Pietro will present a paper from Andrew W. Senior, Richard Evans, John Jumper,, James Kirkpatrick, Laurent Sifre, Tim Green, Chongli Qin, Augustin Žídek, Alexander W. R. Nelson, Alex Bridgland, Hugo Penedones, Stig Petersen, Karen Simonyan, Steve Crossan, Pushmeet Kohli, David T. Jones, David Silver, Koray Kavukcuoglu, Demis Hassabis.

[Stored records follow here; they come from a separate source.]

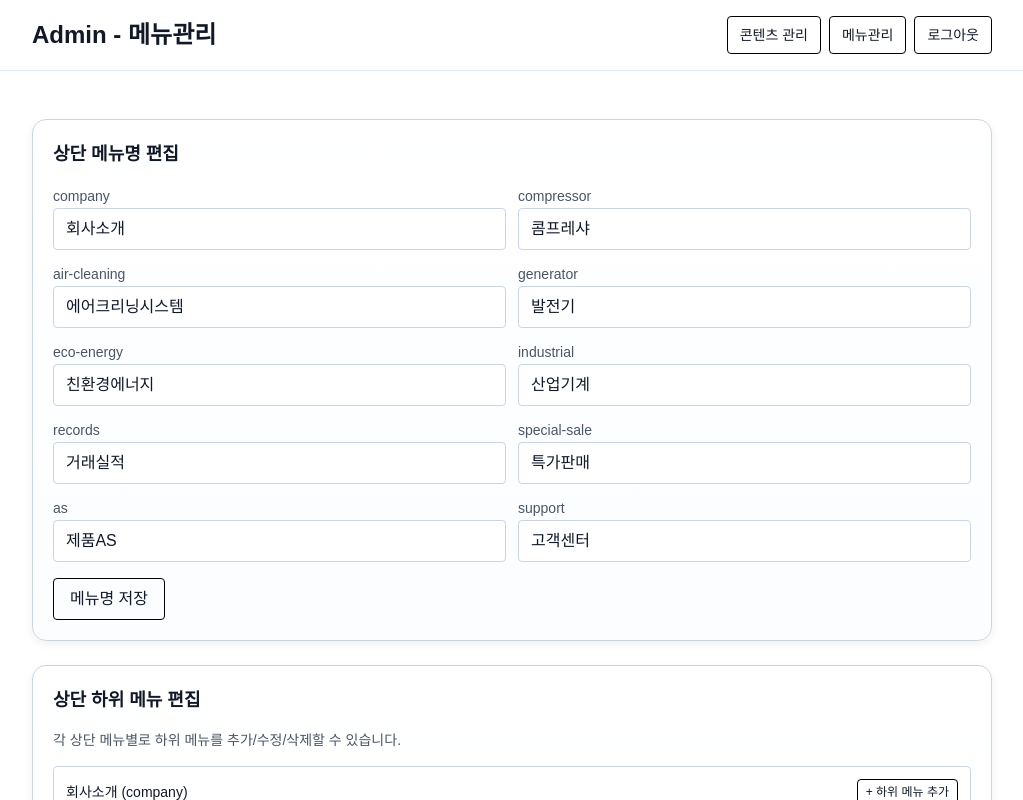
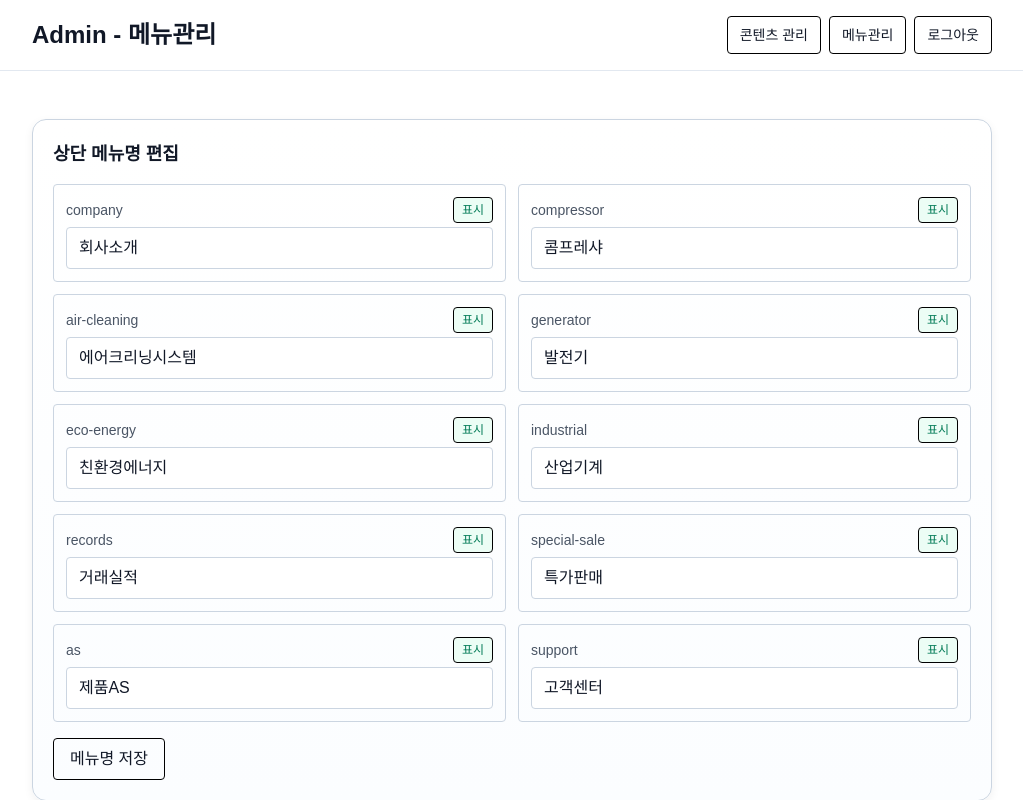
Before and after one commit to gyubot17-stack/mart-web, a Next.js app: page /admin/menu in a window 1280 px wide. Shown: the top 800 px of the page, without its empty margins (128-1151 px from the left). Built offline with nearby package versions, Linux system fonts and the light colour scheme; no server answers.

Commit message:
feat(menu): add top-level menu show/hide controls in menu management

```diff
--- a/src/app/[slug]/page.tsx
+++ b/src/app/[slug]/page.tsx
@@ -6,7 +6,7 @@ import HeroBlock from '@/components/HeroBlock'
 import InquiryForm from '@/components/InquiryForm'
 import SiteFooter from '@/components/SiteFooter'
 import SiteHeader from '@/components/SiteHeader'
-import { buildSiteSections, getSectionLabel, parseMenuLabels } from '@/lib/site-sections'
+import { buildSiteSections, getSectionLabel, parseMenuLabels, parseMenuVisibility } from '@/lib/site-sections'
 
 export const dynamic = 'force-dynamic'
 
@@ -91,8 +91,9 @@ function parseExtra(raw?: string | null): SectionExtra {
 export default async function SectionPage({ params }: { params: Promise<{ slug: string }> }) {
   const { slug } = await params
 
-  const [{ data: menuConfig }, { data: submenuConfig }, { data }, { data: extraData }, { data: footerConfig }, { data: styleConfig }] = await Promise.all([
+  const [{ data: menuConfig }, { data: menuVisibilityConfig }, { data: submenuConfig }, { data }, { data: extraData }, { data: footerConfig }, { data: styleConfig }] = await Promise.all([
     supabaseAdmin.from('site_content').select('body').eq('key', 'menu_config').maybeSingle(),
+    supabaseAdmin.from('site_content').select('body').eq('key', 'menu_visibility').maybeSingle(),
     supabaseAdmin.from('site_content').select('body').eq('key', 'submenu_config').maybeSingle(),
     supabaseAdmin.from('site_content').select('*').eq('key', slug).maybeSingle(),
     supabaseAdmin.from('site_content').select('body').eq('key', `${slug}_extra`).maybeSingle(),
@@ -101,7 +102,8 @@ export default async function SectionPage({ params }: { params: Promise<{ slug:
   ])
 
   const menuLabels = parseMenuLabels(menuConfig?.body)
-  const siteSections = buildSiteSections(menuLabels)
+  const menuVisibility = parseMenuVisibility(menuVisibilityConfig?.body)
+  const siteSections = buildSiteSections(menuLabels, menuVisibility)
   let submenus: Record<string, { label: string; href: string }[]> = {}
   try {
     const parsed = JSON.parse(submenuConfig?.body || '{}')
--- a/src/app/admin/menu/page.tsx
+++ b/src/app/admin/menu/page.tsx
@@ -34,6 +34,7 @@ export default function AdminMenuPage() {
   const [menuSaving, setMenuSaving] = useState(false)
   const [submenuSaving, setSubmenuSaving] = useState(false)
   const [menuLabels, setMenuLabels] = useState<Record<string, string>>({})
+  const [menuVisibility, setMenuVisibility] = useState<Record<string, boolean>>({})
   const [submenus, setSubmenus] = useState<Record<string, SubmenuItem[]>>({})
   const [role, setRole] = useState<'admin' | 'super' | null>(null)
   const [allowedContentKeys, setAllowedContentKeys] = useState<string[]>(['*'])
@@ -53,8 +54,9 @@ export default function AdminMenuPage() {
         setAllowedContentKeys(keys)
       }
 
-      const [menuRes, submenuRes] = await Promise.all([
+      const [menuRes, visibilityRes, submenuRes] = await Promise.all([
         fetch('/api/content?key=menu_config', { cache: 'no-store' }),
+        fetch('/api/content?key=menu_visibility', { cache: 'no-store' }),
         fetch('/api/content?key=submenu_config', { cache: 'no-store' }),
       ])
 
@@ -64,6 +66,15 @@ export default function AdminMenuPage() {
         setMenuLabels(parsed && typeof parsed === 'object' ? parsed : {})
       } catch {
         setMenuLabels({})
+      }
+
+
+      const visibilityJson = await visibilityRes.json()
+      try {
+        const parsed = JSON.parse(visibilityJson?.data?.body || '{}')
+        setMenuVisibility(parsed && typeof parsed === 'object' ? parsed : {})
+      } catch {
+        setMenuVisibility({})
       }
 
       const submenuJson = await submenuRes.json()
@@ -106,7 +117,19 @@ export default function AdminMenuPage() {
     })
 
     if (res.ok) {
-      setMessage('메뉴명 저장 완료 ✅')
+      const visRes = await fetch('/api/content', {
+        method: 'PATCH',
+        headers: { 'Content-Type': 'application/json' },
+        body: JSON.stringify({
+          key: 'menu_visibility',
+          title: 'menu visibility',
+          subtitle: '',
+          body: JSON.stringify(menuVisibility),
+          hero_image_url: '',
+        }),
+      })
+      if (visRes.ok) setMessage('메뉴명/표시상태 저장 완료 ✅')
+      else setMessage('메뉴명 저장은 완료됐지만 표시상태 저장에 실패했습니다.')
     } else {
       const json = await res.json()
       setMessage(`메뉴명 저장 실패: ${json?.error ?? 'unknown'}`)
@@ -163,16 +186,27 @@ export default function AdminMenuPage() {
         <section className="border rounded-xl p-5 space-y-4">
           <h2 className="text-lg font-semibold">상단 메뉴명 편집</h2>
           <div className="grid md:grid-cols-2 gap-3">
-            {sections.map((section) => (
-              <label key={section.key} className="space-y-1 block">
-                <span className="text-sm text-gray-600">{section.key}</span>
+            {sections.map((section) => {
+              const visible = menuVisibility[section.key] !== false
+              return (
+              <div key={section.key} className="space-y-1 block border rounded p-3">
+                <div className="flex items-center justify-between">
+                  <span className="text-sm text-gray-600">{section.key}</span>
+                  <button
+                    type="button"
+                    className={`px-2 py-1 text-xs rounded border ${visible ? 'bg-emerald-50 text-emerald-700 border-emerald-300' : 'bg-slate-100 text-slate-500 border-slate-300'}`}
+                    onClick={() => setMenuVisibility((prev) => ({ ...prev, [section.key]: !visible }))}
+                  >
+                    {visible ? '표시' : '숨김'}
+                  </button>
+                </div>
                 <input
                   className="w-full border rounded px-3 py-2"
                   value={menuLabels[section.key] ?? section.label}
                   onChange={(e) => setMenuLabels((prev) => ({ ...prev, [section.key]: e.target.value }))}
                 />
-              </label>
-            ))}
+              </div>
+            )})}
           </div>
           <button className="px-4 py-2 rounded border" disabled={menuSaving} onClick={saveMenuLabels}>
             {menuSaving ? '메뉴 저장 중...' : '메뉴명 저장'}
--- a/src/app/page.tsx
+++ b/src/app/page.tsx
@@ -3,22 +3,24 @@ import { supabaseAdmin } from '@/lib/supabase-server'
 import HeroBlock from '@/components/HeroBlock'
 import SiteFooter from '@/components/SiteFooter'
 import SiteHeader from '@/components/SiteHeader'
-import { buildSiteSections, parseMenuLabels } from '@/lib/site-sections'
+import { buildSiteSections, parseMenuLabels, parseMenuVisibility } from '@/lib/site-sections'
 
 export const dynamic = 'force-dynamic'
 
 export default async function Home() {
-  const [{ data }, { data: homeExtra }, { data: menuConfig }, { data: submenuConfig }, { data: footerConfig }, { data: styleConfig }] = await Promise.all([
+  const [{ data }, { data: homeExtra }, { data: menuConfig }, { data: menuVisibilityConfig }, { data: submenuConfig }, { data: footerConfig }, { data: styleConfig }] = await Promise.all([
     supabaseAdmin.from('site_content').select('*').eq('key', 'home').single(),
     supabaseAdmin.from('site_content').select('body').eq('key', 'home_extra').maybeSingle(),
     supabaseAdmin.from('site_content').select('body').eq('key', 'menu_config').maybeSingle(),
+    supabaseAdmin.from('site_content').select('body').eq('key', 'menu_visibility').maybeSingle(),
     supabaseAdmin.from('site_content').select('body').eq('key', 'submenu_config').maybeSingle(),
     supabaseAdmin.from('site_content').select('body').eq('key', 'footer_config').maybeSingle(),
     supabaseAdmin.from('site_content').select('body').eq('key', 'home_style').maybeSingle(),
   ])
 
   const menuLabels = parseMenuLabels(menuConfig?.body)
-  const siteSections = buildSiteSections(menuLabels)
+  const menuVisibility = parseMenuVisibility(menuVisibilityConfig?.body)
+  const siteSections = buildSiteSections(menuLabels, menuVisibility)
   let submenus: Record<string, { label: string; href: string }[]> = {}
   try {
     const parsed = JSON.parse(submenuConfig?.body || '{}')
--- a/src/lib/site-sections.ts
+++ b/src/lib/site-sections.ts
@@ -16,15 +16,19 @@ export const defaultSiteSections: SiteSection[] = [
   { label: '고객센터', slug: 'support' },
 ]
 
-export function buildSiteSections(menuLabels?: Record<string, string>): SiteSection[] {
-  return defaultSiteSections.map((section) => ({
-    ...section,
-    label: menuLabels?.[section.slug]?.trim() || section.label,
-  }))
+export function buildSiteSections(menuLabels?: Record<string, string>, menuVisibility?: Record<string, boolean>): SiteSection[] {
+  return defaultSiteSections
+    .filter((section) => menuVisibility?.[section.slug] !== false)
+    .map((section) => ({
+      ...section,
+      label: menuLabels?.[section.slug]?.trim() || section.label,
+    }))
 }
 
 export function getSectionLabel(slug: string, menuLabels?: Record<string, string>) {
-  return buildSiteSections(menuLabels).find((s) => s.slug === slug)?.label ?? slug
+  const found = defaultSiteSections.find((s) => s.slug === slug)
+  if (!found) return slug
+  return menuLabels?.[slug]?.trim() || found.label
 }
 
 export function parseMenuLabels(rawBody?: string | null): Record<string, string> {
@@ -37,3 +41,15 @@ export function parseMenuLabels(rawBody?: string | null): Record<string, string>
     return {}
   }
 }
+
+
+export function parseMenuVisibility(rawBody?: string | null): Record<string, boolean> {
+  if (!rawBody) return {}
+  try {
+    const parsed = JSON.parse(rawBody)
+    if (!parsed || typeof parsed !== "object") return {}
+    return parsed as Record<string, boolean>
+  } catch {
+    return {}
+  }
+}
```
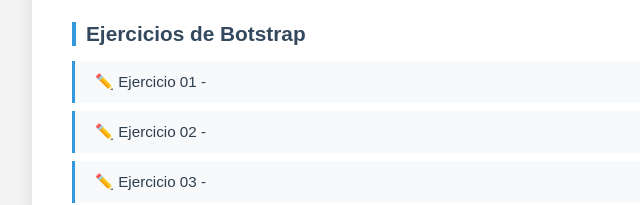
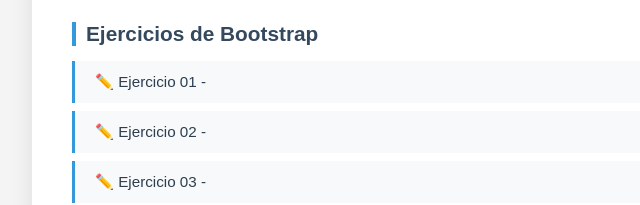
Before and after one commit to oliber246/Web, a plain HTML site: page index.html in a window 1280 px wide. Shown: the part 1754-1959 px from the top of the page, 158-798 px from the left. Drawn offline with Linux system fonts and the light colour scheme.

Commit message:
Actualizar index.html

```diff
--- a/index.html
+++ b/index.html
@@ -116,7 +116,7 @@
                 </div>
 
                 <div class="subseccion">
-                    <h3 class="titulo-subseccion">Ejercicios de Botstrap</h3>
+                    <h3 class="titulo-subseccion">Ejercicios de Bootstrap</h3>
                     <ul class="lista-items">
                         <li class="item">
                             <a href="Ejercicios/BOOTSTRAP/boot01.html" target="_blank">✏️ Ejercicio 01 - </a>
```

Protein structure prediction can be used to determine the three-dimensional shape of a protein from its amino acid sequence. This problem is of fundamental importance as the structure of a protein largely determines its function; however, protein structures can be difficult to determine experimentally. Considerable progress has recently been made by leveraging genetic information. It is possible to infer which amino acid residues are in contact by analysing covariation in homologous sequences, which aids in the prediction of protein structures. Here we show that we can train a neural network to make accurate predictions of the distances between pairs of residues, which convey more information about the structure than contact predictions. Using this information, we construct a potential of mean force that can accurately describe the shape of a protein. We find that the resulting potential can be optimized by a simple gradient descent algorithm to generate structures without complex sampling procedures. The resulting system, named AlphaFold, achieves high accuracy, even for sequences with fewer homologous sequences. In the recent Critical Assessment of Protein Structure Prediction (CASP13)—a blind assessment of the state of the field—AlphaFold created high-accuracy structures (with template modelling (TM) scores of 0.7 or higher) for 24 out of 43 free modelling domains, whereas the next best method, which used sampling and contact information, achieved such accuracy for only 14 out of 43 domains. AlphaFold represents a considerable advance in protein-structure prediction. We expect this increased accuracy to enable insights into the function and malfunction of proteins, especially in cases for which no structures for homologous proteins have been experimentally determined.